The Air Force is developing plans to compete additional Global Positioning System (GPS) III satellites, starting with space vehicle 11, and hopes to have a request for proposals (RFP) out around 2018.
David Madden, director of military satellite communications directorate at Air Force Space and Missile Systems Center (AFSMC), said Wednesday the service is crafting an acquisition plan for a “real” competition that will entice contractors to compete. Madden said he had a meeting Wednesday with Defense Department acquisition executive Frank Kendall to figure out how to make competition valuable for companies while ensuring the service can procure satellites at the right price.
Madden said the impetus driving the Air Force’s GPS III acquisition strategy is its austere budget environment. In the old days, he told reporters, the service would give competing contractors “$500 million,” and they’d do their design work before the Air Force had a runoff and selected a winner.
“How do we get them far enough along…in their own investment, and try to keep that investment to a minimum so they can get a return on their investment quickly,” Madden said at a Capitol Hill breakfast hosted by Peter Huessy. “Otherwise, they won’t compete.”
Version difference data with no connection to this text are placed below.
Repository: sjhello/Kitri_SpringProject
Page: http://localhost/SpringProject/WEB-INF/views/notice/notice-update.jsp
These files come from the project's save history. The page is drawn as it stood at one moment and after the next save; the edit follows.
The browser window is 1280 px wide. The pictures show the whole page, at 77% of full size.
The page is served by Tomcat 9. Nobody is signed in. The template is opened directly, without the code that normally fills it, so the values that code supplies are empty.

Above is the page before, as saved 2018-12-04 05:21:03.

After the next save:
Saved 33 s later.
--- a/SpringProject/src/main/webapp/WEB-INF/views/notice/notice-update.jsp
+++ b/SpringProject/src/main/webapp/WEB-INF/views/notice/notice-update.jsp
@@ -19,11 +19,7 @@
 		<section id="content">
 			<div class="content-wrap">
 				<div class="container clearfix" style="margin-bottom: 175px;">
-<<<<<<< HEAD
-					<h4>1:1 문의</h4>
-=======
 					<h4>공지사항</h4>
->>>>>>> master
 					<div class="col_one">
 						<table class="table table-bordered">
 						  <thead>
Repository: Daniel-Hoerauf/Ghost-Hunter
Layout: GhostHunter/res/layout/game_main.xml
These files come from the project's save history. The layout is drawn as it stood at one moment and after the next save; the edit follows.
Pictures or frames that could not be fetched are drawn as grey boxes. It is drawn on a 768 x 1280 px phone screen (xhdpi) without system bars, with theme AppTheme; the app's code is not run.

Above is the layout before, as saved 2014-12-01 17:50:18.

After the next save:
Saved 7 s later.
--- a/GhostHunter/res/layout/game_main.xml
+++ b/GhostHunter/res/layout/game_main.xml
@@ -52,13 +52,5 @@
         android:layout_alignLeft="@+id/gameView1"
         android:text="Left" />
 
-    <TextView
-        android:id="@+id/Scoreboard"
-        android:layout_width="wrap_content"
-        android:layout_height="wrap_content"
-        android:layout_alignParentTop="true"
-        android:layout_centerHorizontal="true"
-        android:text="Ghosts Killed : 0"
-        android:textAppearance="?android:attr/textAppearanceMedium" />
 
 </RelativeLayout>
Madden said the Air Force wants to be involved in the competition just enough to understand bidders’ designs, but not get in their way. He said he believes contractors can get to a critical design level a lot faster if the Air Force isn’t “side by side” with them all the way. He also said the Air Force is determining how many satellites it could buy at once to help make it a more “cost effective” model by spreading cost among multiple satellites. Madden said the service is unsure how many DoD will let it procure.
“What we’re concerned about is long-term cost,” Madden said.
It is also unclear exactly how many satellites the Air Force will compete, but Madden said the service only has authority to procure 12 satellites via sole source. Lockheed Martin [LMT], the GPS III prime contractor, was awarded in 2008 the contract for the GPS III non-flight satellite testbed (GNST) and the first two GPS III space vehicles with priced options for up to 10 additional satellites.
The company was contracted for space vehicles three and four in 2012, five and six in 2013, and seven and eight in 2014, Lockheed Martin said on its website. Madden said the Air Force had two more satellites it was “about to put on order” with Lockheed Martin for a total of 10 GPS III space vehicles. Potential bidders for competed GPS III satellites include Boeing [BA], which developed the GPS IIF series, and Northrop Grumman [NOC], which Madden said had a “lot of understanding” about GPS satellites. Neither company, nor Lockheed Martin, was able to comment by press time Wednesday.
The Air Force declined Wednesday to comment by press time.